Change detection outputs
[Start of section]
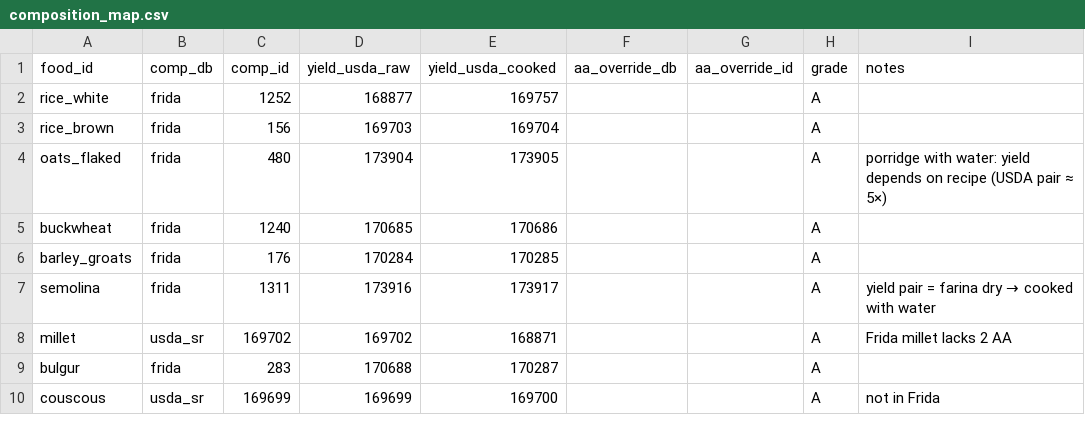
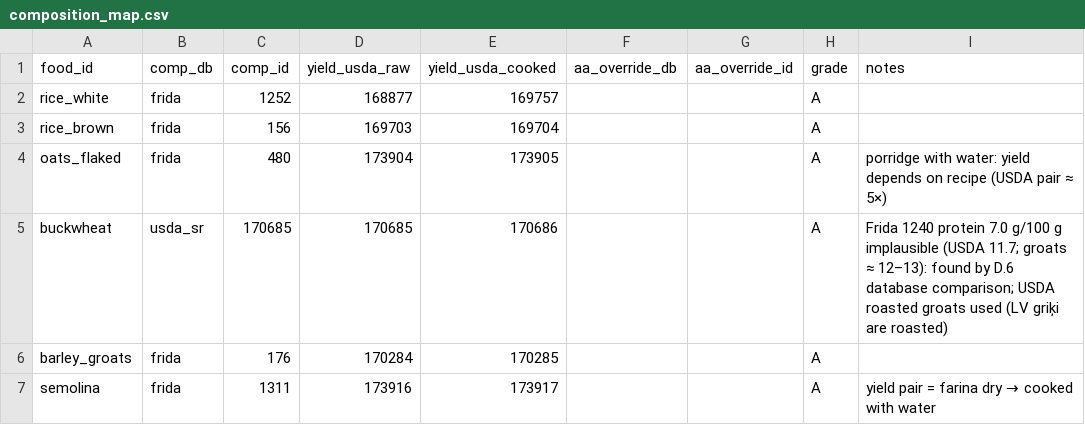
Before and after one commit to martinscaune/Nutrition, a CSV file: data/foods/composition_map.csv, drawn as a sheet; only a part is shown; the shorter side is filled out with more unchanged rows.

```diff
--- a/data/foods/composition_map.csv
+++ b/data/foods/composition_map.csv
@@ -4,3 +4,3 @@ rice_brown,frida,156,169703,169704,,,A,
 oats_flaked,frida,480,173904,173905,,,A,porridge with water: yield depends on recipe (USDA pair ≈ 5×)
-buckwheat,frida,1240,170685,170686,,,A,
+buckwheat,usda_sr,170685,170685,170686,,,A,Frida 1240 protein 7.0 g/100 g implausible (USDA 11.7; groats ≈ 12–13): found by D.6 database comparison; USDA roasted groats used (LV griķi are roasted)
 barley_groats,frida,176,170284,170285,,,A,
```
Also changed, not shown: data/processed/composition_resolved.csv, data/processed/foods_master.csv, 24 other files.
[End of section]
* [Your goal]: Find the word "buckwheat" in the data and show each line that holds it.

* [Response]:
-buckwheat,frida,1240,170685,170686,,,A,
+buckwheat,usda_sr,170685,170685,170686,,,A,Frida 1240 protein 7.0 g/100 g implausible (USDA 11.7; groats ≈ 12–13): found by D.6 database comparison; USDA roasted groats used (LV griķi are roasted)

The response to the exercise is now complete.